Plan International Zimbabwe has been voted the Industrial Psychology Consultants best employer of the year and best non-governmental organisation for 2012 while Ernst and Young chartered accountants emerged the best employer in the private sector.
It was the second year running that Plant International has won the award while Trocaire Zimbabwe and World Vision Zimbabwe came second and third respectively in the overall category that combines NGOs and the private sector.
The results of the best employer survey were derived from employee engagement surveys that were carried out by IPC within the respective organisations countrywide. Aspects considered included commitment and loyalty, communication, strategic direction, job satisfaction, supervision and remuneration structures.
Other companies in the top 10 included Transparency International, POSB, First Mutual Reinsurance and Speciss College.
Speaking at the awards ceremony held in Harare yesterday Deputy Minister of Labour and Social Welfare Mrs Monica Mutsvangwa encouraged organisations to have carefully integrated mechanisms that include recruitment and training, remuneration safety health and labour relations in the structures.
"It is important for the employer to inform the employee on the goings on at the workplace so that trust is built between the two and any arising issues can be dealt with amicably," she said.

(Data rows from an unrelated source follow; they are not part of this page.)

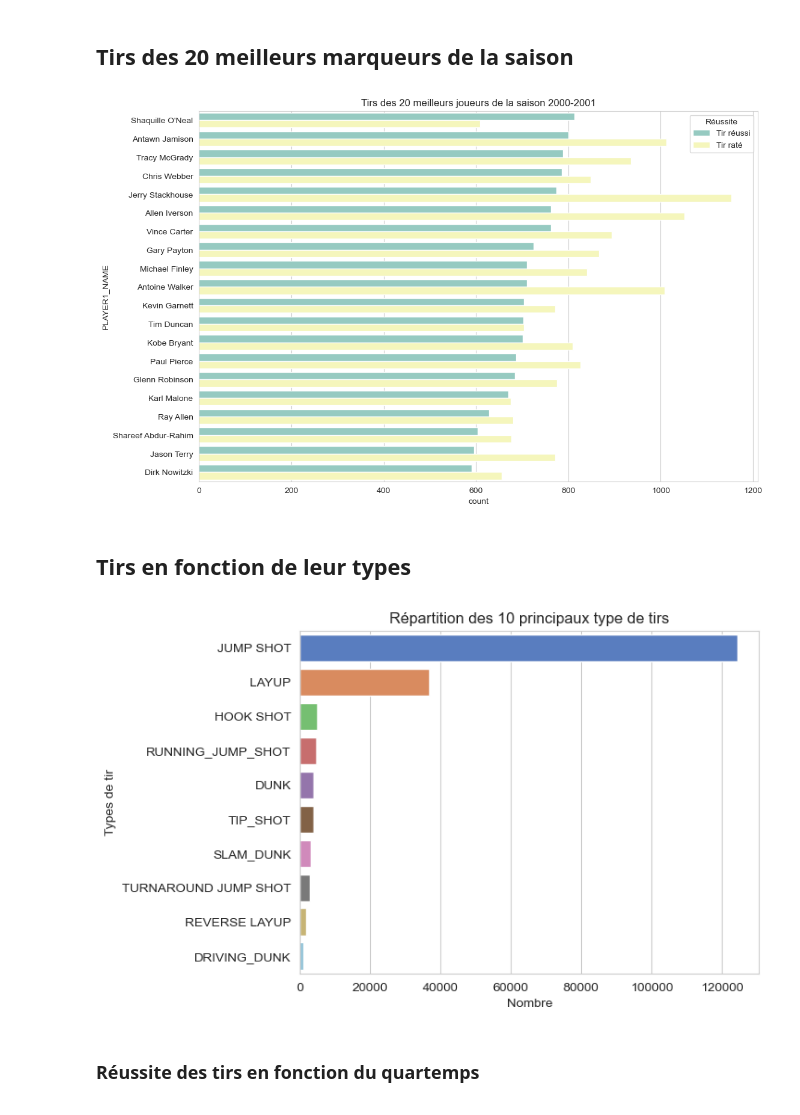
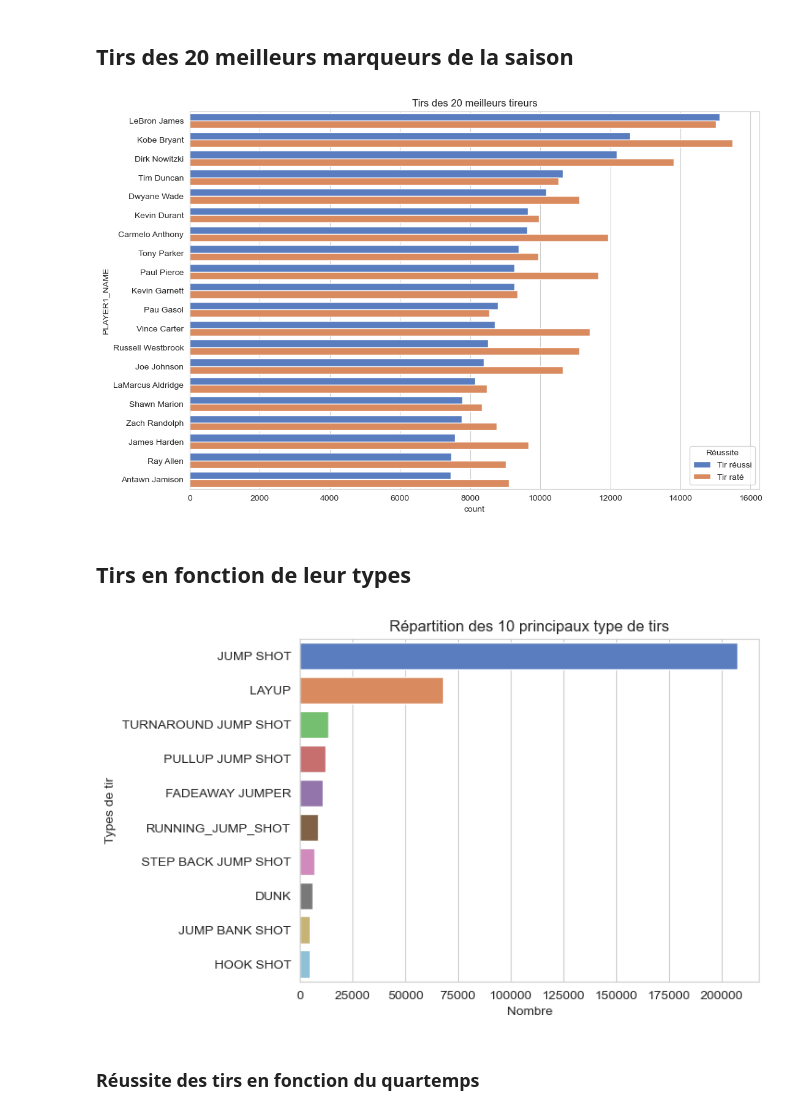
Before and after one commit to DataScientest-Studio/fev24_cds_nba1, a Jupyter notebook: notebooks/1.0-sarah-data-exploration.ipynb, the cells around one changed output. Drawn from its saved outputs; the diff is of its cells as text; code cells hidden in the pictures.

```diff
--- a/notebooks/1.0-sarah-data-exploration.ipynb
+++ b/notebooks/1.0-sarah-data-exploration.ipynb
@@ -42,10 +35,17 @@ pd.set_option("display.max_columns", 500)
 # %%
+# Clean all datasets from 2000 to 2019
 files = ['2000-01_pbp.csv','2001-02_pbp.csv','2002-03_pbp.csv','2003-04_pbp.csv','2004-05_pbp.csv',
          '2005-06_pbp.csv','2006-07_pbp.csv','2007-08_pbp.csv','2008-09_pbp.csv','2009-10_pbp.csv',
          '2010-11_pbp.csv','2011-12_pbp.csv','2012-13_pbp.csv','2013-14_pbp.csv','2014-15_pbp.csv',
-         '2015-16_pbp.csv','2016-17_pbp.csv','2017-18_pbp.csv','2018-19_pbp.csv','2019-20_pbp.csv']
+         '2015-16_pbp.csv','2016-17_pbp.csv','2017-18_pbp.csv','2018-19_pbp.csv', 'missing_pbp_2019-2020.csv',
+         'missing_pbp.csv']
+
+all_data = []
 
 for file in files:
-    pbp = pd.read_csv("../data/raw/"+file, index_col=0)
-    print("\n", file)
-    print(pbp.info())
+    data = pd.read_csv("../data/raw/" + file, index_col=0)
+    all_data.append(data)
+
+
+# Concat everything
+pbp = pd.concat(all_data)
@@ -70,6 +52,2 @@ None
 # %% [markdown]
 ## Info de base : nombre de ligne, valeurs manquantes, types des colonnes
-# %%
-# Changer le nom du fichier pour analyser une saison (entre 2000 et 2019)
-pbp = pd.read_csv("../data/raw/2000-01_pbp.csv", index_col=0)
-pbp.info()
@@ -484,19 +470,19 @@ filtered_df['SHOTDISTANCE'] = filtered_df['SHOTDISTANCE'].astype(int)
 # %%
 plt.figure(figsize=(12,8))
 plot = sns.countplot(data=filtered_df,
               y="PLAYER1_NAME",
               hue="EVENTMSGTYPE",
               order=filtered_df[filtered_df.EVENTMSGTYPE==1]['PLAYER1_NAME'].value_counts().index)
-plt.title('Tirs des 20 meilleurs joueurs de la saison 2000-2001')
+plt.title('Tirs des 20 meilleurs tireurs')
 
 # Légende
 leg = plot.axes.get_legend()
 leg.set_title('Réussite')
 new_labels = ['Tir réussi', 'Tir raté']
 for t, l in zip(leg.texts, new_labels):
     t.set_text(l)
 # %% [output]
-[figure, old version]
+[figure, new version]
 # %% [markdown]
 ## Tirs en fonction de leur types
 # %%
@@ -582,7 +568,7 @@ plt.ylabel("Types de tir")
 plt.xlabel("Nombre")
 plt.show()
 # %% [output]
-[figure, old version]
+[figure, new version]
 # %% [markdown]
 ### Réussite des tirs en fonction du quartemps
 # %%
```
Also changed, not shown: parts of 23 cells of this notebook, 12 other files.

Speaking at the same event IPC managing consultant Mr Memory Nguwi defined employee engagement as a heightened emotional connection that an employee feels for his organisation that influences him to exert greater discretionary effort to their work. He said the national engagement Index for 2012 was 60,21 percent, a decrease from last year's figure of 64,26 percent.
He said engagement research suggested that employees have a high knowledge and understanding of their organisations' strategy, with the strategic direction index at 84,93 percent suggesting that eight in every 10 Zimbabwean employees are well versed and appreciative of strategic direction of their organisation and what the organisation expects from them.
Mr Nguwi noted that although the survey had shown that most employees were not satisfied with their remuneration, companies needed to realise that throwing more money at their employees would not solve their problems.
"The challenge was that very few companies and organisations realised the root of the problem. The problem was not obsolete machinery or lack of working capital per se. The problem was more into management practices, a growing reluctance and incompetence across the spectrum of directors, management and general staff," Mr Nguwi said.
He urged leaders to be more proactive in employee engagement as results had shown that employee engagement is high among managerial employees than in non-managerial employees.
"The employee engagement index for managerial employees is 67,55 percent compared to the employee engagement index for non-managerial employees 59,64 percent. This revealed a rather disturbing paradox: Managers are confident and happy with employment at their companies but their subordinates do not share the same optimism," he said.